Over a nine-year period, from 2008-2016, "Far-right plots and attacks outnumber Islamist incidents by almost 2 to 1."

The database has documented "201 incidents" which are "sorted broadly as Islamist, right wing (including white supremacists, militias and members of the so-called Patriot and sovereign citizens movements), and left wing (including animal right militants, environmentalists, anarchists and Black Lives Matter sympathizers). Most of the Islamist incidents are thwarted plots, indicating a significant investment of law enforcement resources. Most of the others are successful acts in which attackers damaged property or inflicted human casualties."

In 2010, after intense criticism from conservatives, the Obama administration quietly dismantled a Department of Homeland Security (DHS) office responsible for tracking non-Islamist domestic terror. Team Trump has also de-emphasized investigating domestic extremism. According to The Hill, "The White House recently cut funding for groups fighting right-wing violence under a Department of Homeland Security (DHS) grant program that is aimed at supporting community efforts to stop violent extremism and recruitment efforts."
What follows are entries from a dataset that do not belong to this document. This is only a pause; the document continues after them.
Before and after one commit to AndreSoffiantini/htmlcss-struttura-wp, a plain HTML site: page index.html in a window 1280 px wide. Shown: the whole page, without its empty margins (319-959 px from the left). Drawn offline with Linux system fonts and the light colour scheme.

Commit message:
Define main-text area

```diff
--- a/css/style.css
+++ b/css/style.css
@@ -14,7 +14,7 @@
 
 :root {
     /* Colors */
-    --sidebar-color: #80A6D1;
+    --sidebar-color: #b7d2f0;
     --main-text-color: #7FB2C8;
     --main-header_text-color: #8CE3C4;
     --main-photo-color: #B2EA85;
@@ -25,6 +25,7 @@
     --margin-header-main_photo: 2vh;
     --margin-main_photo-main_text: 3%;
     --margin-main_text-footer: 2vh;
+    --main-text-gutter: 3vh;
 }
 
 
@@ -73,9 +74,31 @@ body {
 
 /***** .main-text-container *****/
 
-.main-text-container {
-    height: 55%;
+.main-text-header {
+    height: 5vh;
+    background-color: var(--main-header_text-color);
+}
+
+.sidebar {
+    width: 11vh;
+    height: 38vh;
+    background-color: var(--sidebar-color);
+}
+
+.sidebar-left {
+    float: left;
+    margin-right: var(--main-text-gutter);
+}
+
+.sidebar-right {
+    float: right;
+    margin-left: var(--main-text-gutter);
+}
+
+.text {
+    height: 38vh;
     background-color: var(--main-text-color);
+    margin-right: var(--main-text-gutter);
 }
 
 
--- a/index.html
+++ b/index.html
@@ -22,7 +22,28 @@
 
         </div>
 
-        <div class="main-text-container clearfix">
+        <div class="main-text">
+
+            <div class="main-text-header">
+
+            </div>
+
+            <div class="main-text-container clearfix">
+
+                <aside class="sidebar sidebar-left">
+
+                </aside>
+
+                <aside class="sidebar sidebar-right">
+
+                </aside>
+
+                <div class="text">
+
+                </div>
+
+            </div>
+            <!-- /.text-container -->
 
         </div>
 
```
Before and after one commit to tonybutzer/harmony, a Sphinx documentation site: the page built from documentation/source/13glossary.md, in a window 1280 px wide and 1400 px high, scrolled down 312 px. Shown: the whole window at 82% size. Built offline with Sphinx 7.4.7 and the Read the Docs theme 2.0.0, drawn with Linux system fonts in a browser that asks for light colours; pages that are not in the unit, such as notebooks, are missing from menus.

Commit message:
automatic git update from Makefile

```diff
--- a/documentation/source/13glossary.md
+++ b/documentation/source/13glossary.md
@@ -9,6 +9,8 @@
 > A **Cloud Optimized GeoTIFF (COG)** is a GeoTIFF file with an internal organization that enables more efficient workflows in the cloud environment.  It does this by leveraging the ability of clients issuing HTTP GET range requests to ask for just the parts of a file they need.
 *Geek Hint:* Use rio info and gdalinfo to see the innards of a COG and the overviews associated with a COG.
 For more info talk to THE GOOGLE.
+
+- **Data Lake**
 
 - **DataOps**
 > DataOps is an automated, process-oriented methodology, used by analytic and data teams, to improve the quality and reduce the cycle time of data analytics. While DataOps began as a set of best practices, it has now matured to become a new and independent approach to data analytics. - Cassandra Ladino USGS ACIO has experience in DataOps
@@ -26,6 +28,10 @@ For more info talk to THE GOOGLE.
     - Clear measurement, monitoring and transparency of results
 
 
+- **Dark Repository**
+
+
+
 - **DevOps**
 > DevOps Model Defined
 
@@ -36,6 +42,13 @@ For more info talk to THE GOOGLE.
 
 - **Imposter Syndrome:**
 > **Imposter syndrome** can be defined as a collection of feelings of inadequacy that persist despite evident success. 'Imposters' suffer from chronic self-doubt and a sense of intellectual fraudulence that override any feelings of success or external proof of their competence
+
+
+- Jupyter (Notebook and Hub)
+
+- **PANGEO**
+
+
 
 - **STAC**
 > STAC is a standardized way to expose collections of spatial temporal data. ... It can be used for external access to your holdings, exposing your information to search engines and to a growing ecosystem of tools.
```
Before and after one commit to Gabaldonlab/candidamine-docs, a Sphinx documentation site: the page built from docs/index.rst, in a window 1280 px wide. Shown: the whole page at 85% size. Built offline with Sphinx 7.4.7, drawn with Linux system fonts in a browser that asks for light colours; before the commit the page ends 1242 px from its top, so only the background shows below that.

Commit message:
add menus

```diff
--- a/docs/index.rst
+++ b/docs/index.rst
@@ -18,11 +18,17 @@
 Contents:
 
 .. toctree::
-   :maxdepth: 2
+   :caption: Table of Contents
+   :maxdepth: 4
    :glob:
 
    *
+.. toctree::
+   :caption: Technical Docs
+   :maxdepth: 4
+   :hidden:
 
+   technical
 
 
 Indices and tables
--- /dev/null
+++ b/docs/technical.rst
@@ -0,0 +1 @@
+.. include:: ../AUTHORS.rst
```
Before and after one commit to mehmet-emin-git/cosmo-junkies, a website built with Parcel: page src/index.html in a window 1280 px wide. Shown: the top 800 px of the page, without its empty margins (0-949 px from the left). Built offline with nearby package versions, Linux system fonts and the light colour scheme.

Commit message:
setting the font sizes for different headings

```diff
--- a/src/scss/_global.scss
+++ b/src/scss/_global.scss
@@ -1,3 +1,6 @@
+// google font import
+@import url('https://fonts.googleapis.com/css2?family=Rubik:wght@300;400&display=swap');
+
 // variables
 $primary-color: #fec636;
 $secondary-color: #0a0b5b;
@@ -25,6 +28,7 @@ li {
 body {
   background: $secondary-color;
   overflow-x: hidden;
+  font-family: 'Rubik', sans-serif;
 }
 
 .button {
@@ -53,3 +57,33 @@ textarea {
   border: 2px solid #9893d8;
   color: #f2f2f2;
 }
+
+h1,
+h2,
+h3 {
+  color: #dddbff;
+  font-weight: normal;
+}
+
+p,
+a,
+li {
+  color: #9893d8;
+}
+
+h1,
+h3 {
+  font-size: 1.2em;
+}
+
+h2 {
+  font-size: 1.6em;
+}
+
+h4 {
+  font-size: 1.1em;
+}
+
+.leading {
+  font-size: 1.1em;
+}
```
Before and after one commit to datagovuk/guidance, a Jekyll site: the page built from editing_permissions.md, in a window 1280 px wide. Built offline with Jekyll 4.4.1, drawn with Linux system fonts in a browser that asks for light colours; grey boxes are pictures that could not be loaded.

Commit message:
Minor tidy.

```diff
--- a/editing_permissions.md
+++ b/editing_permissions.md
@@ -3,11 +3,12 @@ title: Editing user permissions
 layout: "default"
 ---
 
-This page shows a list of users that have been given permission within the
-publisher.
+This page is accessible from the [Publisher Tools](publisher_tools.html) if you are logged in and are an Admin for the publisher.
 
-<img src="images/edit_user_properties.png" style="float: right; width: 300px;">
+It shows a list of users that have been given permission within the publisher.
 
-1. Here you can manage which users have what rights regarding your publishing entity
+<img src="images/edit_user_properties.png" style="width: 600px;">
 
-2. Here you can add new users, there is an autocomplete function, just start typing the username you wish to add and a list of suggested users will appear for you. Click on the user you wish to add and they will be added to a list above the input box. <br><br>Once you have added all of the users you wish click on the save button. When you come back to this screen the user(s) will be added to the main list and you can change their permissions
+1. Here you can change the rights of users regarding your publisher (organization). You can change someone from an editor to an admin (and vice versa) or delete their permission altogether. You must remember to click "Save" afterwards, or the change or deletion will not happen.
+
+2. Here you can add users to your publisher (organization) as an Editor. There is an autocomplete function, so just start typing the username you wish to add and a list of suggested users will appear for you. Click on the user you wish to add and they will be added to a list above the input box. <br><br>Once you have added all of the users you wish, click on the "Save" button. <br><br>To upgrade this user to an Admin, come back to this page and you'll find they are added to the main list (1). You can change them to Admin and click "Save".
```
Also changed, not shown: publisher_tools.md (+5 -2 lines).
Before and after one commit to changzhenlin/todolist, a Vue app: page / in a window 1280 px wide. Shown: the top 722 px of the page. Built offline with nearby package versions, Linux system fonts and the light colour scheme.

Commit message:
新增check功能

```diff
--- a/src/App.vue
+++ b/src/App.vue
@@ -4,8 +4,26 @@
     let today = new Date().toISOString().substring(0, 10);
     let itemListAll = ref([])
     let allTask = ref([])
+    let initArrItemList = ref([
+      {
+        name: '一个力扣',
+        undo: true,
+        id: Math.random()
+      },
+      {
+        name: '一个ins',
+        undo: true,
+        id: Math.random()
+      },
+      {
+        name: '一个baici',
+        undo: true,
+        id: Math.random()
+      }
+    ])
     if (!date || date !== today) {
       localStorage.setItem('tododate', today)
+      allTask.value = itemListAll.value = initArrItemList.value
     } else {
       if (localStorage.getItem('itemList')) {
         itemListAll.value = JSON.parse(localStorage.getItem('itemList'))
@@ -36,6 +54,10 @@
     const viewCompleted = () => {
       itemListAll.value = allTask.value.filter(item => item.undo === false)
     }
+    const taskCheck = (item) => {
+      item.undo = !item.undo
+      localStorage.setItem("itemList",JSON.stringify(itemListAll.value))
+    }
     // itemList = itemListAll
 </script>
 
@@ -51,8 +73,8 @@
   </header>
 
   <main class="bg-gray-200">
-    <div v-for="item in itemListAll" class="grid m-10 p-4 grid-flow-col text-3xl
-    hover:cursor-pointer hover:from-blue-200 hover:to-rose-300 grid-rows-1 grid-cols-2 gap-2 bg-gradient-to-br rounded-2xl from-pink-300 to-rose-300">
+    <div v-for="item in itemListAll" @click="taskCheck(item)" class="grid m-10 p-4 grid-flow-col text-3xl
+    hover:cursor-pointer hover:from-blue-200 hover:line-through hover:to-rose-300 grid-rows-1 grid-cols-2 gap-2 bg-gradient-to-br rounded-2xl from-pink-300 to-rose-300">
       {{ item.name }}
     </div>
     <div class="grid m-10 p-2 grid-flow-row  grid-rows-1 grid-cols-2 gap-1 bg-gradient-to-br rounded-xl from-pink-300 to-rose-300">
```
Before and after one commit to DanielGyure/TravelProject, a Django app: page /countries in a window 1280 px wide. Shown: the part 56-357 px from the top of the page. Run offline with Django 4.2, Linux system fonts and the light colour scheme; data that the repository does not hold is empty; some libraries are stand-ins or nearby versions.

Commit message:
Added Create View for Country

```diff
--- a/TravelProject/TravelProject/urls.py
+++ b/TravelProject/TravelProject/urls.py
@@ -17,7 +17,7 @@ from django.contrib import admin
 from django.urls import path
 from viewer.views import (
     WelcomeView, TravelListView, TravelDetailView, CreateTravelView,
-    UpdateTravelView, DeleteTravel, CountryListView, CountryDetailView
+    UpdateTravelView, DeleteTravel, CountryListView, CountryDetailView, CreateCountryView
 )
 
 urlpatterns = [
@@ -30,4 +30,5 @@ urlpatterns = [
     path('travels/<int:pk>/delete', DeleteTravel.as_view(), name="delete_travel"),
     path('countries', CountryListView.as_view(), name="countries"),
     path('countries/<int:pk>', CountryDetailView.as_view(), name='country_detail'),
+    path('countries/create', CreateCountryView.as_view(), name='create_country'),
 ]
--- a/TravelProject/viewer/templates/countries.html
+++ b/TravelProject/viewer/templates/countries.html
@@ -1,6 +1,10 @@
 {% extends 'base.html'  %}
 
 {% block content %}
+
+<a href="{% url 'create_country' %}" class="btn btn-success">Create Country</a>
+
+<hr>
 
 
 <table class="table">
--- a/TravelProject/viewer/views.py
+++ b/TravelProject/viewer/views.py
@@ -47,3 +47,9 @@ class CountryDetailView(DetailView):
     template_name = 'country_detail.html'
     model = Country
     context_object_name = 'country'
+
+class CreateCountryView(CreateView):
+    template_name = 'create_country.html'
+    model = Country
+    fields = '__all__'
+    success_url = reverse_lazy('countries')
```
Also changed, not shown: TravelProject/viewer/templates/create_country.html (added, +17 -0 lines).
The "Outlook" section of the May 10 report, concluded: "We assess most WSE lethal violence over the next year very likely will derive from the capabilities of lone offenders or small cells, rather than the resources of larger groups, due to the decentralized and often disorganized status of the WSE movement. Although plot-derived mass-casualty violence remains possible, we judge it more likely that violence will continue to be spontaneous and involve targets of opportunity. Despite a lack of shooting attacks in 2016, firearms likely will continue to pose the greatest threat of lethal violence by WSEs due to their availability and ease of use."

Christian Schneider, a columnist for the Milwaukee Journal Sentinel recently pointed out, these hate groups "clearly see an opening when the president more quickly criticizes his own allies than white supremacists."

During their Friday night Tiki Torch rally at Charlottesville's University of Virginia, the white nationalist crowd shouted hateful slogans, including "blood and soil," ('Blut und Boden') "a very important philosophy for Nazi Germany," Patheos' Ed Brayton recently noted. With Trump blaming "both sides" for the violence, he has opened the doors to more blood running in America's streets.